Unruh accumulated power to help people. He flourished at a time when most people believed in government. Political leaders compromised and made deals as they steered a course between extremes. Unruh did this in a state that, then as now, mirrored the complex political, demographic, economic and cultural currents that ran through the United States.

Media analysts, political consultants and academics like to divide the nation into red for conservative Republican and blue for liberal Democratic, following the pattern of television election-night charts. The red-blue division is overly simplistic. Better than most, Unruh understood that the electorate could not be easily divided into clear-cut patterns. He knew that the majority of Californians preferred the broad road between the extremes. That remains true today.

There is a red California flourishing in the interior, reaching from the agricultural Imperial Valley, through the farms and residential subdivisions of the Central Valley, to the mountains and forests at the Oregon border. It tends to vote Republican.

There is a more populous blue California occupying the coast. But not all these coast-dwelling Californians are liberals, and neither is the state, despite its reputation as the “Left Coast.” Nor are those in the center of California all conservatives.

Given the strong probability that the majority of Republicans and Democrats are not extreme left-wingers or right-wingers, California remains as centrist as it was in Unruh’s day, as does the nation as a whole.

There have been enormous changes since Unruh’s death. Leaders without a common goal struggle to appease rival interests. For example, the new symbol of California is not a university but a prison, a monument to interest groups that have exploited the public’s fear of crime. Drive through rural California, and you are likely to see one, constructed by a new generation of governors and legislators afraid their constituents will vote them out of office whenever a murder or robbery is reported on the television news. Legislators, their terms now limited by the state’s constitution, merely pass through the Capitol on their way to other public offices or other careers.

How did we get from there to here?

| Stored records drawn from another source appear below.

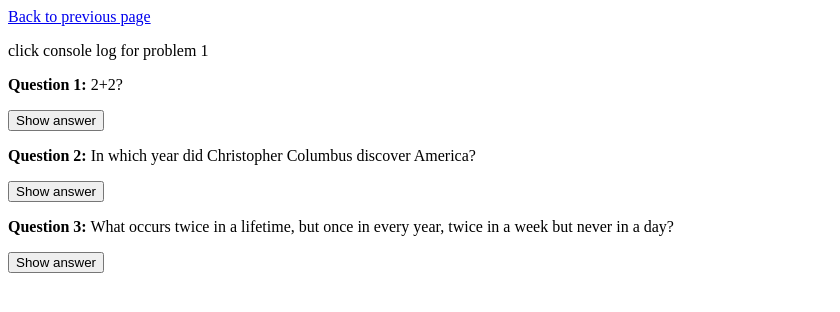
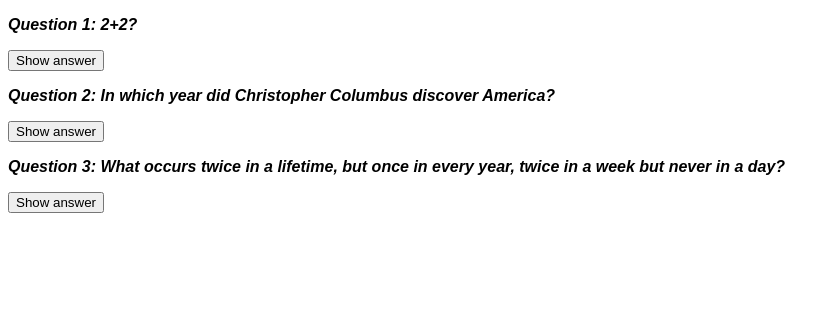
Before and after one commit to greg1125/dawsonhw7, a plain HTML site: page html/ex1.html in a window 1280 px wide. Shown: the whole page, without its empty margins (0-840 px from the left). Drawn offline with Linux system fonts and the light colour scheme.

Commit message:
fourth release

```diff
--- a/html/ex1.html
+++ b/html/ex1.html
@@ -3,15 +3,56 @@
 <head>
     <meta charset="UTF-8">
     <meta name="viewport" content="width=device-width, initial-scale=1.0">
-    <title>Problem 1
-    </title>
-    <a href="../index.html">Back to previous page</a>
+    <title>Interactive Quiz</title>
+    <style>
+        body {
+            font-family: Arial, sans-serif;
+        }
+        .question {
+            margin-bottom: 15px;
+            font-weight: bold;
+        }
+        .question-text {
+            font-style: italic;
+        }
+    </style>
 </head>
 <body>
-    <p> click console log for problem 1</p>
 
     <div id="content"></div>
-    <script src="/js/ex1.js"></script>
+
+    <script>
+        const questions = [
+            { statement: "2+2?", answer: "2+2 = 4" },
+            { statement: "In which year did Christopher Columbus discover America?", answer: "1492" },
+            { statement: "What occurs twice in a lifetime, but once in every year, twice in a week but never in a day?", answer: "The E letter" }
+        ];
+
+        const contentDiv = document.getElementById("content");
+
+        questions.forEach((question, index) => {
+            const questionDiv = document.createElement("div");
+            questionDiv.classList.add("question");
+
+            const questionText = document.createElement("p");
+            questionText.classList.add("question-text");
+            questionText.innerHTML = `<strong>Question ${index + 1}:</strong> ${question.statement}`;
+
+            const button = document.createElement("button");
+            button.textContent = "Show answer";
+
+            button.addEventListener("click", () => {
+                const answerText = document.createElement("p");
+                answerText.textContent = question.answer;
+                questionDiv.removeChild(button);
+                questionDiv.appendChild(answerText);
+            });
+
+            questionDiv.appendChild(questionText);
+            questionDiv.appendChild(button);
+            contentDiv.appendChild(questionDiv);
+        });
+    </script>
 
 </body>
 </html>
--- a/js/ex1.js
+++ /dev/null
@@ -1,31 +0,0 @@
-const questions = [
-    { statement: "2+2?", answer: "2+2 = 4" },
-    { statement: "In which year did Christopher Columbus discover America?", answer: "1492" },
-    { statement: "What occurs twice in a lifetime, but once in every year, twice in a week but never in a day?", answer: "The E letter" }
-];
-
-const contentDiv = document.getElementById("content");
-
-questions.forEach((q, index) => {
-    const questionDiv = document.createElement("div");
-    questionDiv.style.marginBottom = "10px";
-
-    const questionText = document.createElement("p");
-    questionText.innerHTML = `<strong>Question ${index + 1}:</strong> ${q.statement}`;
-
-    const button = document.createElement("button");
-    button.textContent = "Show answer";
-
-    button.addEventListener("click", function () {
-        const answerText = document.createElement("p");
-        answerText.textContent = q.answer;
-        answerText.style.fontStyle = "italic";
-
-        questionDiv.removeChild(button);
-        questionDiv.appendChild(answerText);
-    });
-
-    questionDiv.appendChild(questionText);
-    questionDiv.appendChild(button);
-    contentDiv.appendChild(questionDiv);
-});
```
Also changed, not shown: html/ex3.html (+2 -1 lines).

Where did California go wrong?

By looking at those bright days through the life and career of Jesse M. Unruh, we can chart the peaks and valleys.

The past can’t be recaptured. The experiences that shaped Unruh are history. Yet the promise of California, with its natural and human resources, remains, just as it did when Unruh was beginning his career.

Excerpted from Big Daddy: Jesse Unruh and the Art of Power Politics, by Bill Boyarsky (University of California Press, 2007 by the Regents of the University of California). Boyarsky, a reporter, columnist and editor with the Los Angeles Times for 30 years, is a lecturer at the USC Annenberg School for Communication. He met Unruh in 1961, as a junior Associated Press reporter.

If you have questions or comments on this article, please send them to magazines@usc.edu.


Jesse Unruh

Illustration by Kent Barton


Maverick: Defying top California Democrats, Unruh was an early supporter of Robert Kennedy’s presidential run and was with him moments before his assassination on June 5, 1968.

Photo by Julian Wasser/Time Life Pictures/Getty Images


Pragmatist: Despite their differences, Unruh and Governor Pat Brown appeared together at a press conference in October 1964 to urge support for a state park bond issue.

Photo Courtesy Los Angeles Herald Examiner collection, Los Angeles Public Library


Changing times: Unruh, talking to a California Highway Patrol lieutenant, holds a wet cloth to his nose after getting a whiff of tear gas on a 1969 visit to the riot-torn Berkeley campus.Changing times: Unruh, talking to a California Highway Patrol lieutenant, holds a wet cloth to his nose after getting a whiff of tear gas on a 1969 visit to the riot-torn Berkeley campus.

Photo Courtesy of AP/World Wide Photos


Two years earlier, he congratulates Ronald Reagan at his swearing-in ceremony as California governor. Unruh would later challenge Reagan for a second term (and lose).

Photo Courtesy of Bettman/Corbis